This is why strong authentication of user accounts and computer accounts, plus hardware root of trust for cryptographic keys, are so important to data protection. In tandem, these policies complement and reinforce each other.
While server authentication is common in client connectivity protocols such as TLS and 802.1x, strong authentication is less commonly enforced in machine-to-machine scenarios such as accessing backend storage (e.g., SMB and SQL) and datacenter management (e.g., virtual-machine migration). Authorization must instead be enforced at every hop. Use standard based protocols such as IPSEC and SSH to achieve this.
Advanced cyber-attacks such as Pass the Hash and rootkits are increasingly prevalent in the datacenter and are difficult both to detect and to stop from spreading. According to the Microsoft Security Intelligence Report, “Even though current PtH methods concentrate on password hashes, similar attacks can (and do) work against other authentication mechanisms, including tokens, delegation, and two-factor authentication. If the attacker is able to capture the ultimate secret—be it a password hash, a token, or some other entity—the attack will succeed.” Server-side data protection must account for the integrity of the end-to-end operating environment when authorizing a connection request.
We recommend data protection based on a foundation of hardware-protected device identity. Then, building on that foundation, the following capabilities are required:
- Data-protection enforcement is local to each server. For example, the virtual TPM (Trusted Platform Module) capability supported by hypervisors such as Xen and Microsoft Hyper-V allows hardware protection policy to be cryptographically enforced for each server workload.
- Data are encrypted, at rest and in flight, until rendered for display.
- Data are rendered into plaintext only in a protected environment (that is, no unmanaged user devices or servers)
- Techniques for handling device or user termination or abort are robust.
Corporate boards of directors can no longer accept the legal risk of waiting for a major security incident before instituting proper defenses. Mandiant, Microsoft, and Verizon have all published sobering reports that point to the importance of staying vigilant: keep patching up to date, fix security bugs in internet-facing web apps, reduce the impact of phishing, slow lateral movement of intruders on your network, and respond quickly to attacks once they occur. Using hardware root of trust and continuous monitoring solves those problems by ensuring a broad range of policies are enforced at the time of authentication, thereby protecting all high-value network assets.

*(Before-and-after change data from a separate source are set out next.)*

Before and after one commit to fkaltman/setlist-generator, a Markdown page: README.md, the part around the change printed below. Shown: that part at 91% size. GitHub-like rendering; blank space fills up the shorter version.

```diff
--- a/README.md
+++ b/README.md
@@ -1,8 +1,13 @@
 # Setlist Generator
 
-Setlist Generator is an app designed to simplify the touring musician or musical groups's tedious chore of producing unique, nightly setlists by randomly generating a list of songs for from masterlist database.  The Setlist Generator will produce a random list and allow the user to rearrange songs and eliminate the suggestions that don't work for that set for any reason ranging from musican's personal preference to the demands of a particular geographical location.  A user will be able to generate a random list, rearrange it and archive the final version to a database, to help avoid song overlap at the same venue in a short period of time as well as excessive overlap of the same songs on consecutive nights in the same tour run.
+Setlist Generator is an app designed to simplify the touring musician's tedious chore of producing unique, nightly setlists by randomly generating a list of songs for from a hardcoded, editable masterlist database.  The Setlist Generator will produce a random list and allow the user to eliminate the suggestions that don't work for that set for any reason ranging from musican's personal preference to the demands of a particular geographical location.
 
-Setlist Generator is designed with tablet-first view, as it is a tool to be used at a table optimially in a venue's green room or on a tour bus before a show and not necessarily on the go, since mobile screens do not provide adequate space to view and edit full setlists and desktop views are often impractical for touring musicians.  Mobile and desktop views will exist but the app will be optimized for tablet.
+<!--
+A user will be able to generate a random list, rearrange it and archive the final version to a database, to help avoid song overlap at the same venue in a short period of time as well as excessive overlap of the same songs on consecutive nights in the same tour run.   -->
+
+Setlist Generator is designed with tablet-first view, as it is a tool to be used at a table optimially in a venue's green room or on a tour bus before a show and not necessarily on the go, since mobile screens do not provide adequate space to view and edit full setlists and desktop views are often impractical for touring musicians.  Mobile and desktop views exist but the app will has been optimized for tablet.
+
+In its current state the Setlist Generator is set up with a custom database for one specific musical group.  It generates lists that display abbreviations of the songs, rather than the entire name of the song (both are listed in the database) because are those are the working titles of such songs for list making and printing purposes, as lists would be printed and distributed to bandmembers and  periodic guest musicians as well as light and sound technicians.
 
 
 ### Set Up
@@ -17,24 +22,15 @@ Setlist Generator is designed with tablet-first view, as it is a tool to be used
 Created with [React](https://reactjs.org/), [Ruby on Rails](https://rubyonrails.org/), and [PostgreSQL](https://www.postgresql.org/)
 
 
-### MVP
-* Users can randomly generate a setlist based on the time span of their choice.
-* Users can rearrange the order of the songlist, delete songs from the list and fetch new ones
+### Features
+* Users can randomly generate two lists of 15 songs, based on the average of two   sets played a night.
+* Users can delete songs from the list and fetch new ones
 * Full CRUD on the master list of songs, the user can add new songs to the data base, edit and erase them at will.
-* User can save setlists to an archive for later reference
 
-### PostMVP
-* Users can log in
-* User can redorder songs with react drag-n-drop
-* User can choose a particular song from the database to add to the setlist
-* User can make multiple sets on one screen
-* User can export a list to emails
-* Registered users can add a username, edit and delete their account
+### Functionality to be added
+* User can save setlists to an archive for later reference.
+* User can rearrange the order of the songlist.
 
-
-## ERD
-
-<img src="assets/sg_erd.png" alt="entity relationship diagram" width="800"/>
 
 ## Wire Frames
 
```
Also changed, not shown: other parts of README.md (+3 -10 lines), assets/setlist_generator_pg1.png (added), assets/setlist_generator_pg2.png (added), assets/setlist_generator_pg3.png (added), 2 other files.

Risk assessment is something humans tend to do poorly. Careful, considered analysis of risks and assets and staying informed about online security are the only ways we can effectively prioritize and mitigate those risks. Just because cyber offense has an advantage over defense does not mean attacks cannot be stopped, or at least greatly slowed down. Security policies must be enforced.